_Try it:_
Your result should be every line of the records below that contains the word "ipynb".

+++ Material for this exercise

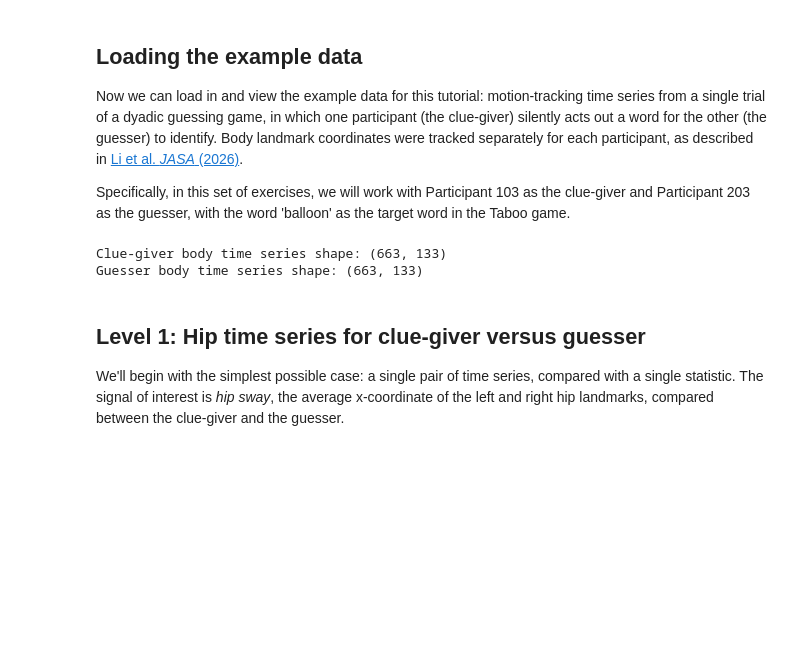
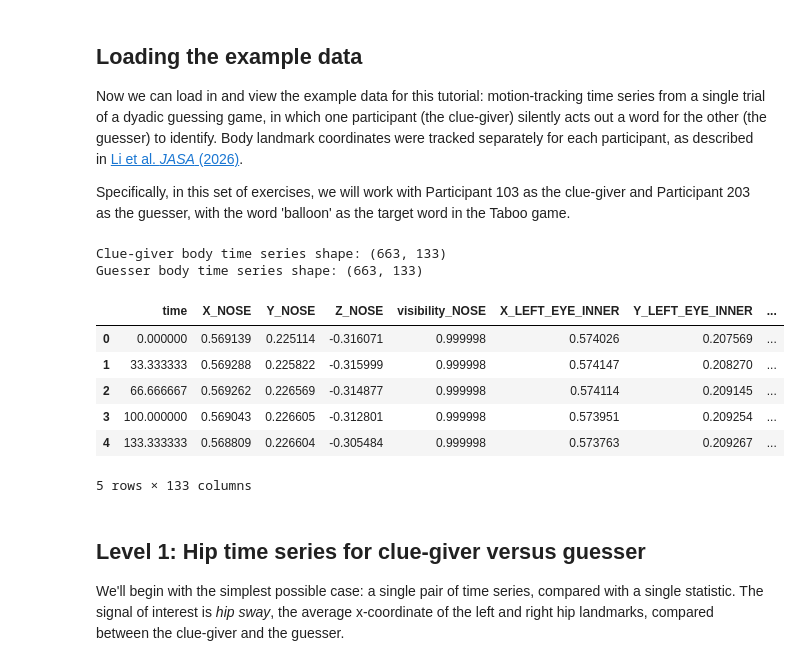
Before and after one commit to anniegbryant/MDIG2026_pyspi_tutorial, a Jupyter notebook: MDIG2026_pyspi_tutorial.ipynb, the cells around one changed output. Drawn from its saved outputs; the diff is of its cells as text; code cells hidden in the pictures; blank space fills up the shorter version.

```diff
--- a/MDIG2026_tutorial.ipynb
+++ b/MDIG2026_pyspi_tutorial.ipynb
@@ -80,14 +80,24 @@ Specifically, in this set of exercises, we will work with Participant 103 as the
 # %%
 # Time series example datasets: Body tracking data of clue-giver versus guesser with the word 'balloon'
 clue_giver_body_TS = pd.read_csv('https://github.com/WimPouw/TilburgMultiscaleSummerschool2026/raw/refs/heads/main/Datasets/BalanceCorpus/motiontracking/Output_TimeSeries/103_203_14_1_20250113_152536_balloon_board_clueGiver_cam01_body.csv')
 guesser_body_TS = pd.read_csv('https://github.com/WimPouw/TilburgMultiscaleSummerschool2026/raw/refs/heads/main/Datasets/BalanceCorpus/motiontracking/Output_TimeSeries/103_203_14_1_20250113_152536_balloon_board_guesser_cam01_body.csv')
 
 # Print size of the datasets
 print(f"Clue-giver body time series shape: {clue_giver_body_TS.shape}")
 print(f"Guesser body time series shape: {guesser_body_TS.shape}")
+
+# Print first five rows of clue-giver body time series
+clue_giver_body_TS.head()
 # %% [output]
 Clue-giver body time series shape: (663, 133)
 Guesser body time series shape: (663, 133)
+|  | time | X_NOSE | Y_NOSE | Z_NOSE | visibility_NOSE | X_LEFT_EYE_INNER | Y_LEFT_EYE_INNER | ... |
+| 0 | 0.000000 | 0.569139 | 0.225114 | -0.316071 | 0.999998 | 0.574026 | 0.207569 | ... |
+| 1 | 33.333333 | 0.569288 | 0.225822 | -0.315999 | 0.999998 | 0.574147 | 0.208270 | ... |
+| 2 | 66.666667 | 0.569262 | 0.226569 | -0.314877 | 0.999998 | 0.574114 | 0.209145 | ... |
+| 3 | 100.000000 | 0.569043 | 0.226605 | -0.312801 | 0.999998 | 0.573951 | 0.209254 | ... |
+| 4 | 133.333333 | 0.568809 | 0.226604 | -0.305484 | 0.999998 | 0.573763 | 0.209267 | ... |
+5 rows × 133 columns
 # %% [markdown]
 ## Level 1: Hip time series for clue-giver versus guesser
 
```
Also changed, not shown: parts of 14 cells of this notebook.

++++++
+++ Material for this exercise

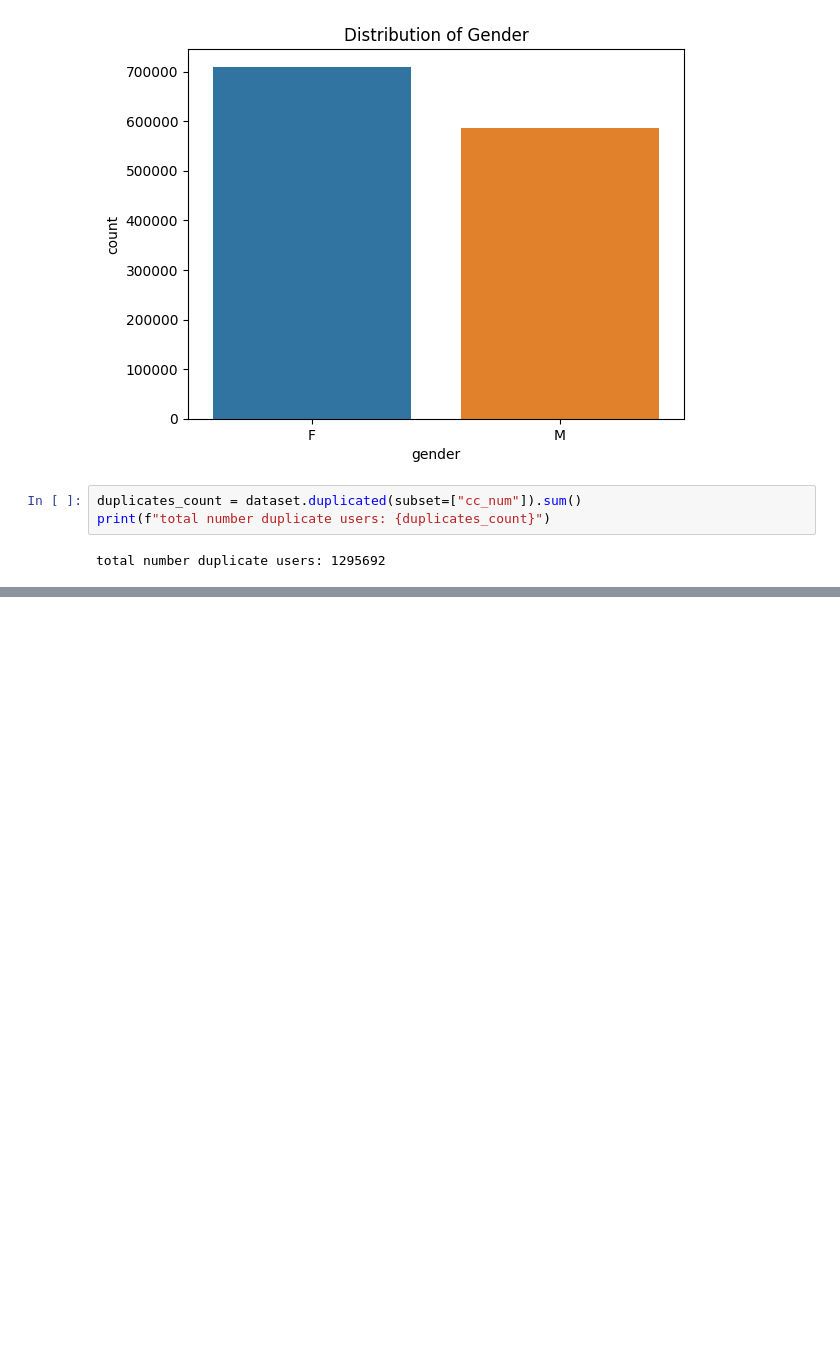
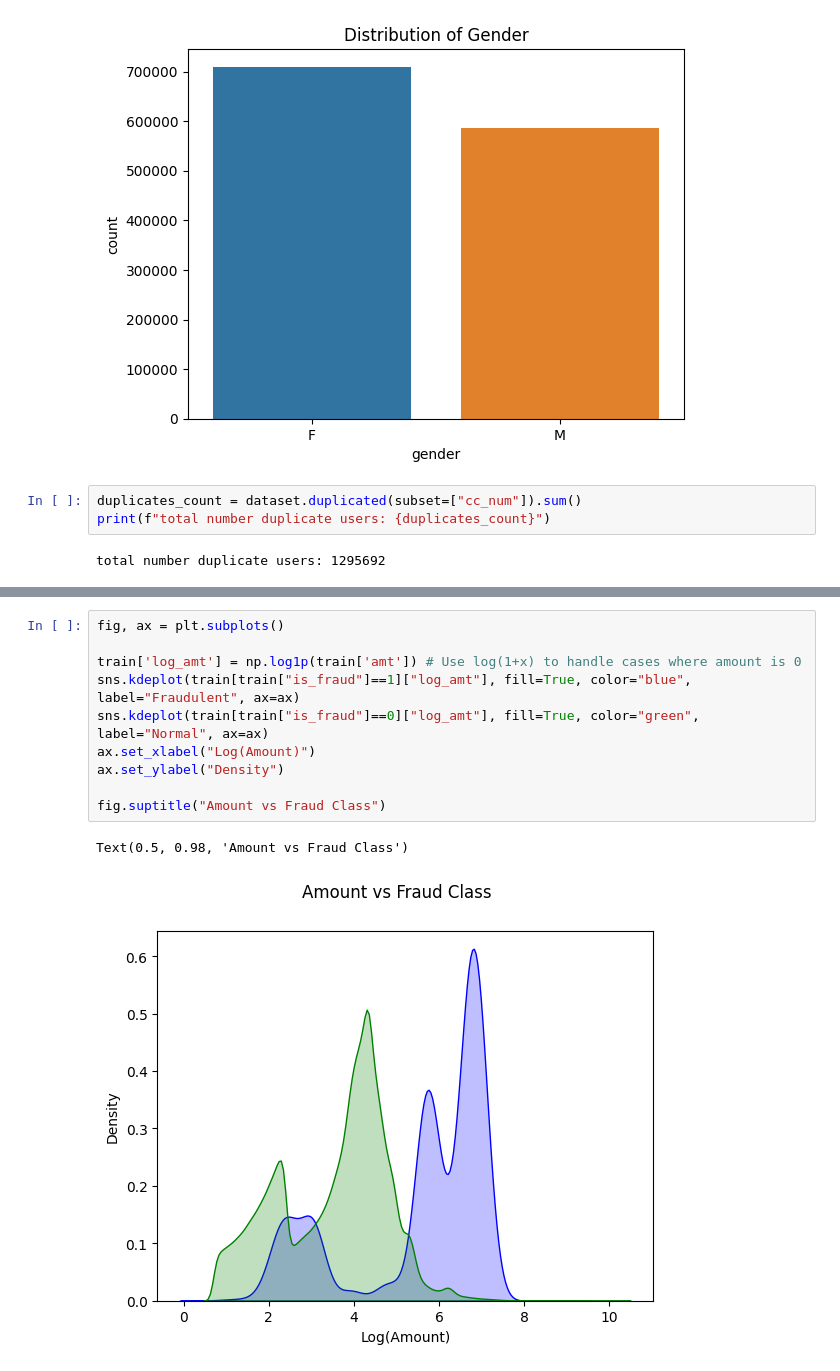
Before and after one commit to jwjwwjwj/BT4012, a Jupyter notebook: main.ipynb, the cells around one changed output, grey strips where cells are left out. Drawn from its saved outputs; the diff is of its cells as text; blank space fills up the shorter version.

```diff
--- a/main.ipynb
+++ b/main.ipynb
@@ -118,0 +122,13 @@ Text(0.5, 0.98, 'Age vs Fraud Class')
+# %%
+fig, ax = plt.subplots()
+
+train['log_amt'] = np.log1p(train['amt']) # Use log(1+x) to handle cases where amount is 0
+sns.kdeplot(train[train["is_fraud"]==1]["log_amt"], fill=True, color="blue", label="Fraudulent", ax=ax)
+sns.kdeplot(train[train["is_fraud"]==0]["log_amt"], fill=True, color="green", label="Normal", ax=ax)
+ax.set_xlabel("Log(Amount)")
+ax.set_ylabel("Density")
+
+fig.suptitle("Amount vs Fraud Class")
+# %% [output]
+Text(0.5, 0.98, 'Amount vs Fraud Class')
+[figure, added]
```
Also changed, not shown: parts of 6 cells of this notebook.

++++++

_Result of the exercise:_
Before and after one commit to anniegbryant/MDIG2026_pyspi_tutorial, a Jupyter notebook: MDIG2026_pyspi_tutorial.ipynb, the cells around one changed output. Drawn from its saved outputs; the diff is of its cells as text; code cells hidden in the pictures; blank space fills up the shorter version.
--- a/MDIG2026_tutorial.ipynb
+++ b/MDIG2026_pyspi_tutorial.ipynb
Before and after one commit to jwjwwjwj/BT4012, a Jupyter notebook: main.ipynb, the cells around one changed output, grey strips where cells are left out. Drawn from its saved outputs; the diff is of its cells as text; blank space fills up the shorter version.
--- a/main.ipynb
+++ b/main.ipynb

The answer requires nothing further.